## PROMPT
Please repeat the entries word for word and keep the images out.
**** PROVIDED RECORDS ****
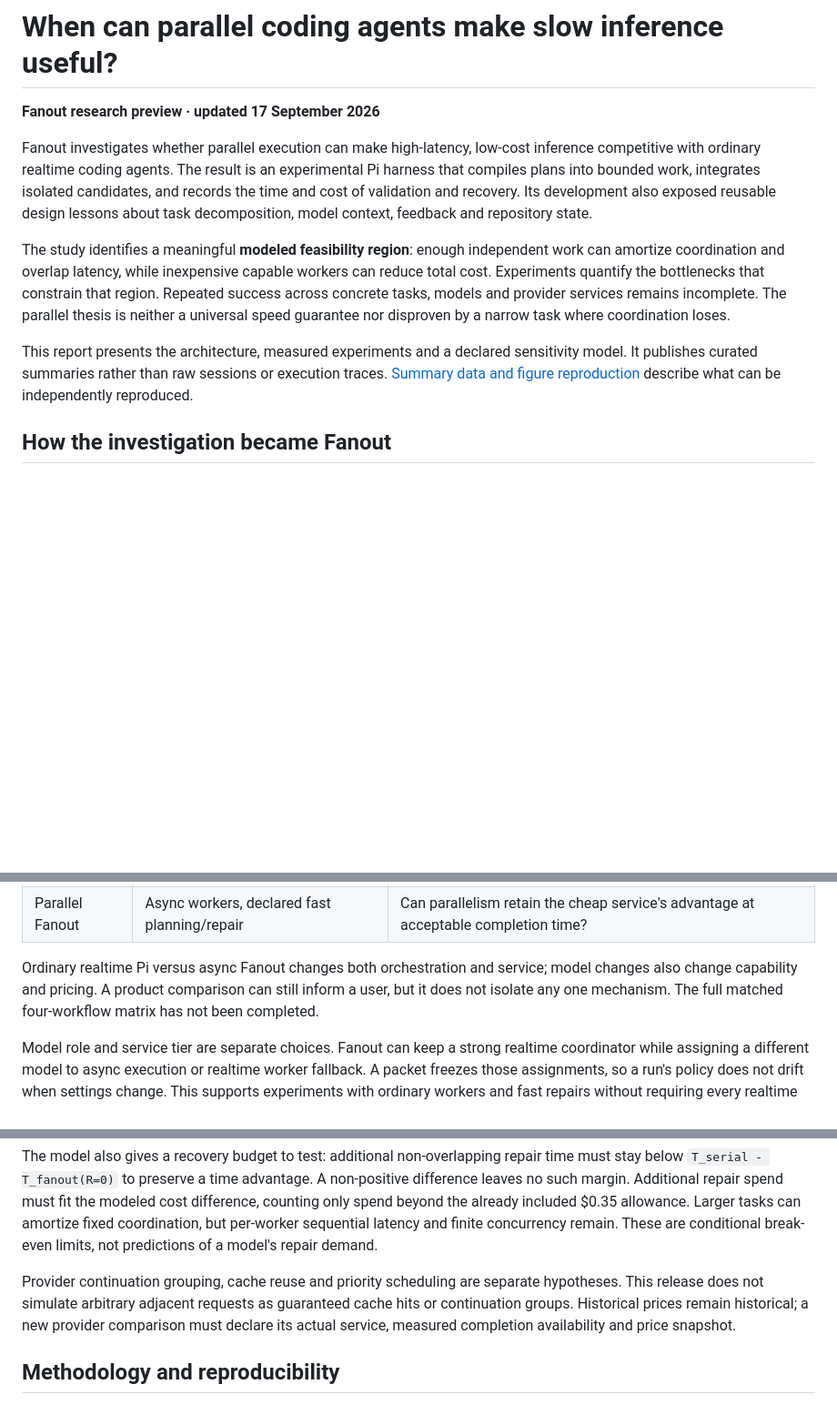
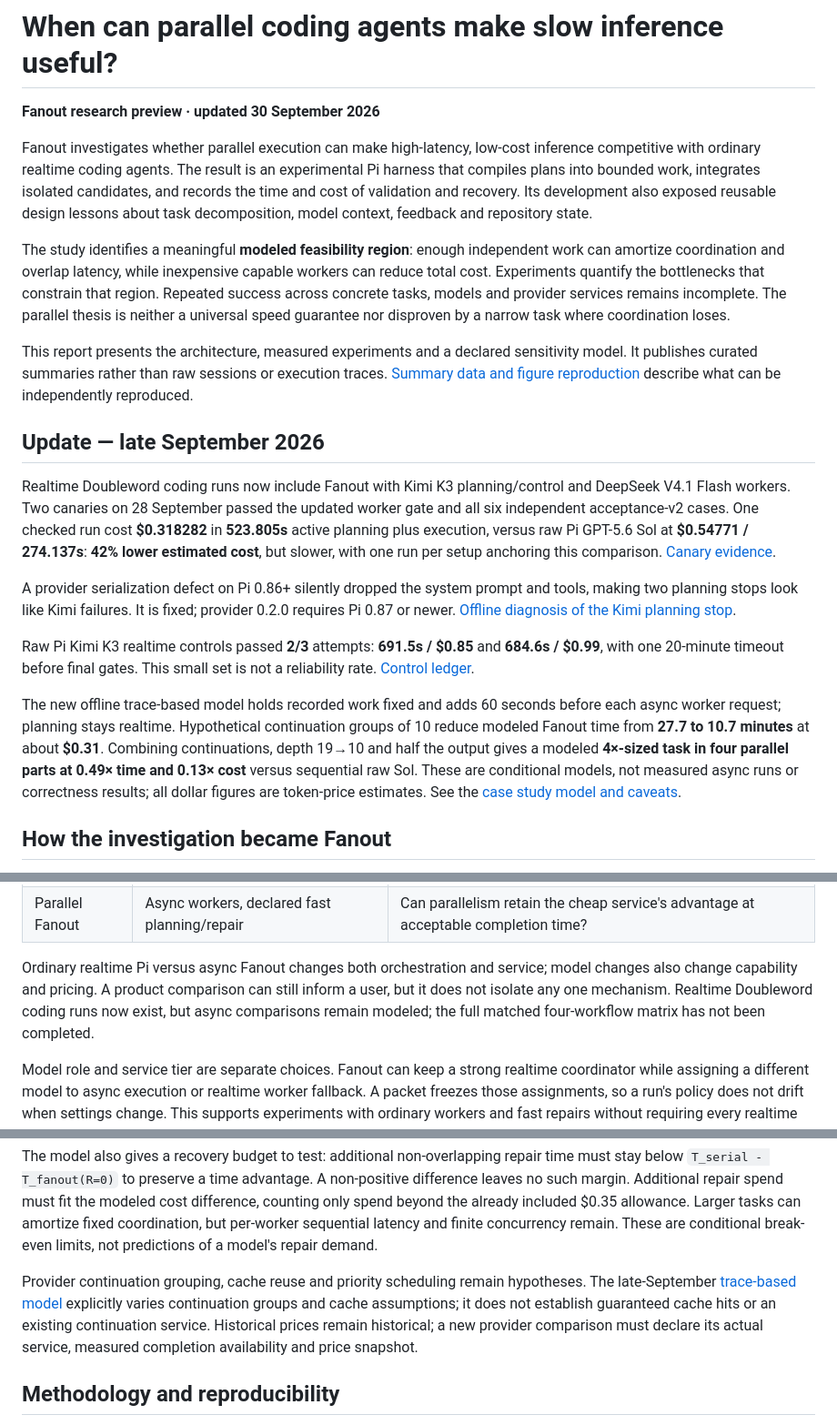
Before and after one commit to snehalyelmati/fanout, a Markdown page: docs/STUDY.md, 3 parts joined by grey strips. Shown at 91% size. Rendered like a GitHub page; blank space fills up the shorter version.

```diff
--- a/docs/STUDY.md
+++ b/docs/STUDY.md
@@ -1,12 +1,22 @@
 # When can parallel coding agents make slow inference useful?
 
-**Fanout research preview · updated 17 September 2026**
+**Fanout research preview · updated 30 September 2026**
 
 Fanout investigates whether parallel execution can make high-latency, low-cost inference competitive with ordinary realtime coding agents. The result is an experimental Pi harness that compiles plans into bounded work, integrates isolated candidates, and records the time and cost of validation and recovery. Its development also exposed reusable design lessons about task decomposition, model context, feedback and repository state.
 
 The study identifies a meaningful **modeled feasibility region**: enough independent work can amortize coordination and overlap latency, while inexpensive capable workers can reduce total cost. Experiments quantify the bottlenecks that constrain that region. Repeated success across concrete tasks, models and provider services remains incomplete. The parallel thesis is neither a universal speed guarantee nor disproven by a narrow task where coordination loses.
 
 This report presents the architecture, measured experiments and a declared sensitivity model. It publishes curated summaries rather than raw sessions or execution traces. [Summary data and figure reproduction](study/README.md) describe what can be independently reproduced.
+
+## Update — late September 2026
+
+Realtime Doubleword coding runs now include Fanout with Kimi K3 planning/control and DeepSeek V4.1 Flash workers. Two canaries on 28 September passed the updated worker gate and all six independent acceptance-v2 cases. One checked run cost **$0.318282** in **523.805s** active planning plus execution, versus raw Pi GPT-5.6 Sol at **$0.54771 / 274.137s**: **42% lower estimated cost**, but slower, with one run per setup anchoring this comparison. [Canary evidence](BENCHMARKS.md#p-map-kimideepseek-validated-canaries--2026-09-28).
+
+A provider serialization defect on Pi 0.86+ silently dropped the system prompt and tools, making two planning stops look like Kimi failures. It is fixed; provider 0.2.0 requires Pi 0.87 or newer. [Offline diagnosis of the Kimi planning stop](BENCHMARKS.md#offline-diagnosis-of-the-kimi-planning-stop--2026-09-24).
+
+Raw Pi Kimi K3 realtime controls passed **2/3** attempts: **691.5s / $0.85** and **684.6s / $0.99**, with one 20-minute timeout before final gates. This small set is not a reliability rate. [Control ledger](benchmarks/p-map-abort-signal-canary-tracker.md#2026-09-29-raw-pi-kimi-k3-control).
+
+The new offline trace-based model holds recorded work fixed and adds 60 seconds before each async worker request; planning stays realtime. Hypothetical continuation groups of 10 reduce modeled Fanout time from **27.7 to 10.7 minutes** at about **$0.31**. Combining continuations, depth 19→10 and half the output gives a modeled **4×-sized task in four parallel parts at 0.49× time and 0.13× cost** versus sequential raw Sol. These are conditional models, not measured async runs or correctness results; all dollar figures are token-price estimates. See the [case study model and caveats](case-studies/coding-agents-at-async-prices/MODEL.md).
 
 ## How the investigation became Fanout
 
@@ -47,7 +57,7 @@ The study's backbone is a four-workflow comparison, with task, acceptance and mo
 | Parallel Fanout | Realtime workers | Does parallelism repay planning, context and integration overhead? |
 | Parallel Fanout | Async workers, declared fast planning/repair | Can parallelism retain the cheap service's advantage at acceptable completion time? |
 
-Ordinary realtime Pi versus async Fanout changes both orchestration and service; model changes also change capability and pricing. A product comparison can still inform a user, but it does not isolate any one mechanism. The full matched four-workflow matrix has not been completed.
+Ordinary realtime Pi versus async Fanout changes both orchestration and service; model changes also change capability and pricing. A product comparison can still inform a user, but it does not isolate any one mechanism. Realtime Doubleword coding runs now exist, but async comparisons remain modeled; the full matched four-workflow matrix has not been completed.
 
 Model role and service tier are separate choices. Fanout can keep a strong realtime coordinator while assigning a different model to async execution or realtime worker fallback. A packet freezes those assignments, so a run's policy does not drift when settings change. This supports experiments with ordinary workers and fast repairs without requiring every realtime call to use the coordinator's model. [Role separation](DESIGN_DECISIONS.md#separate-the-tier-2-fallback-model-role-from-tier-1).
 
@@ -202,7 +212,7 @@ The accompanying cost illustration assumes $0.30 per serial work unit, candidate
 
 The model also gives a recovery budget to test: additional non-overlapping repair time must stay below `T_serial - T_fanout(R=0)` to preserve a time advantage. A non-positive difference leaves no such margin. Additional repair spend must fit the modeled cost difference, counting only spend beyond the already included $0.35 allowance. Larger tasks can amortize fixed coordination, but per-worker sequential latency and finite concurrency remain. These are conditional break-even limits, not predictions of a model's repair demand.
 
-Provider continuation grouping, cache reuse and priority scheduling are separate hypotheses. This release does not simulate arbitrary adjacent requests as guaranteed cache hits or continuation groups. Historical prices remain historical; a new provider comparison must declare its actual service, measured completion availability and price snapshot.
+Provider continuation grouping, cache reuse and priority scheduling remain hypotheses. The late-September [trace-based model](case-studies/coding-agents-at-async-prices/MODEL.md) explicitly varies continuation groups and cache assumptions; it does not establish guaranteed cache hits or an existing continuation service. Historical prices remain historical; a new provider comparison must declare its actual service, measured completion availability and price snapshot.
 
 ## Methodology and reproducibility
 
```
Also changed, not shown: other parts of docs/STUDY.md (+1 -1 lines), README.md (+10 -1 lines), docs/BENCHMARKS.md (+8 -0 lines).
****
## WRITTEN ANSWER
Before and after one commit to snehalyelmati/fanout, a Markdown page: docs/STUDY.md, 3 parts joined by grey strips. Shown at 91% size. Rendered like a GitHub page; blank space fills up the shorter version.

```diff
--- a/docs/STUDY.md
+++ b/docs/STUDY.md
@@ -1,12 +1,22 @@
 # When can parallel coding agents make slow inference useful?
 
-**Fanout research preview · updated 17 September 2026**
+**Fanout research preview · updated 30 September 2026**
 
 Fanout investigates whether parallel execution can make high-latency, low-cost inference competitive with ordinary realtime coding agents. The result is an experimental Pi harness that compiles plans into bounded work, integrates isolated candidates, and records the time and cost of validation and recovery. Its development also exposed reusable design lessons about task decomposition, model context, feedback and repository state.
 
 The study identifies a meaningful **modeled feasibility region**: enough independent work can amortize coordination and overlap latency, while inexpensive capable workers can reduce total cost. Experiments quantify the bottlenecks that constrain that region. Repeated success across concrete tasks, models and provider services remains incomplete. The parallel thesis is neither a universal speed guarantee nor disproven by a narrow task where coordination loses.
 
 This report presents the architecture, measured experiments and a declared sensitivity model. It publishes curated summaries rather than raw sessions or execution traces. [Summary data and figure reproduction](study/README.md) describe what can be independently reproduced.
+
+## Update — late September 2026
+
+Realtime Doubleword coding runs now include Fanout with Kimi K3 planning/control and DeepSeek V4.1 Flash workers. Two canaries on 28 September passed the updated worker gate and all six independent acceptance-v2 cases. One checked run cost **$0.318282** in **523.805s** active planning plus execution, versus raw Pi GPT-5.6 Sol at **$0.54771 / 274.137s**: **42% lower estimated cost**, but slower, with one run per setup anchoring this comparison. [Canary evidence](BENCHMARKS.md#p-map-kimideepseek-validated-canaries--2026-09-28).
+
+A provider serialization defect on Pi 0.86+ silently dropped the system prompt and tools, making two planning stops look like Kimi failures. It is fixed; provider 0.2.0 requires Pi 0.87 or newer. [Offline diagnosis of the Kimi planning stop](BENCHMARKS.md#offline-diagnosis-of-the-kimi-planning-stop--2026-09-24).
+
+Raw Pi Kimi K3 realtime controls passed **2/3** attempts: **691.5s / $0.85** and **684.6s / $0.99**, with one 20-minute timeout before final gates. This small set is not a reliability rate. [Control ledger](benchmarks/p-map-abort-signal-canary-tracker.md#2026-09-29-raw-pi-kimi-k3-control).
+
+The new offline trace-based model holds recorded work fixed and adds 60 seconds before each async worker request; planning stays realtime. Hypothetical continuation groups of 10 reduce modeled Fanout time from **27.7 to 10.7 minutes** at about **$0.31**. Combining continuations, depth 19→10 and half the output gives a modeled **4×-sized task in four parallel parts at 0.49× time and 0.13× cost** versus sequential raw Sol. These are conditional models, not measured async runs or correctness results; all dollar figures are token-price estimates. See the [case study model and caveats](case-studies/coding-agents-at-async-prices/MODEL.md).
 
 ## How the investigation became Fanout
 
@@ -47,7 +57,7 @@ The study's backbone is a four-workflow comparison, with task, acceptance and mo
 | Parallel Fanout | Realtime workers | Does parallelism repay planning, context and integration overhead? |
 | Parallel Fanout | Async workers, declared fast planning/repair | Can parallelism retain the cheap service's advantage at acceptable completion time? |
 
-Ordinary realtime Pi versus async Fanout changes both orchestration and service; model changes also change capability and pricing. A product comparison can still inform a user, but it does not isolate any one mechanism. The full matched four-workflow matrix has not been completed.
+Ordinary realtime Pi versus async Fanout changes both orchestration and service; model changes also change capability and pricing. A product comparison can still inform a user, but it does not isolate any one mechanism. Realtime Doubleword coding runs now exist, but async comparisons remain modeled; the full matched four-workflow matrix has not been completed.
 
 Model role and service tier are separate choices. Fanout can keep a strong realtime coordinator while assigning a different model to async execution or realtime worker fallback. A packet freezes those assignments, so a run's policy does not drift when settings change. This supports experiments with ordinary workers and fast repairs without requiring every realtime call to use the coordinator's model. [Role separation](DESIGN_DECISIONS.md#separate-the-tier-2-fallback-model-role-from-tier-1).
 
@@ -202,7 +212,7 @@ The accompanying cost illustration assumes $0.30 per serial work unit, candidate
 
 The model also gives a recovery budget to test: additional non-overlapping repair time must stay below `T_serial - T_fanout(R=0)` to preserve a time advantage. A non-positive difference leaves no such margin. Additional repair spend must fit the modeled cost difference, counting only spend beyond the already included $0.35 allowance. Larger tasks can amortize fixed coordination, but per-worker sequential latency and finite concurrency remain. These are conditional break-even limits, not predictions of a model's repair demand.
 
-Provider continuation grouping, cache reuse and priority scheduling are separate hypotheses. This release does not simulate arbitrary adjacent requests as guaranteed cache hits or continuation groups. Historical prices remain historical; a new provider comparison must declare its actual service, measured completion availability and price snapshot.
+Provider continuation grouping, cache reuse and priority scheduling remain hypotheses. The late-September [trace-based model](case-studies/coding-agents-at-async-prices/MODEL.md) explicitly varies continuation groups and cache assumptions; it does not establish guaranteed cache hits or an existing continuation service. Historical prices remain historical; a new provider comparison must declare its actual service, measured completion availability and price snapshot.
 
 ## Methodology and reproducibility
 
```
Also changed, not shown: other parts of docs/STUDY.md (+1 -1 lines), README.md (+10 -1 lines), docs/BENCHMARKS.md (+8 -0 lines).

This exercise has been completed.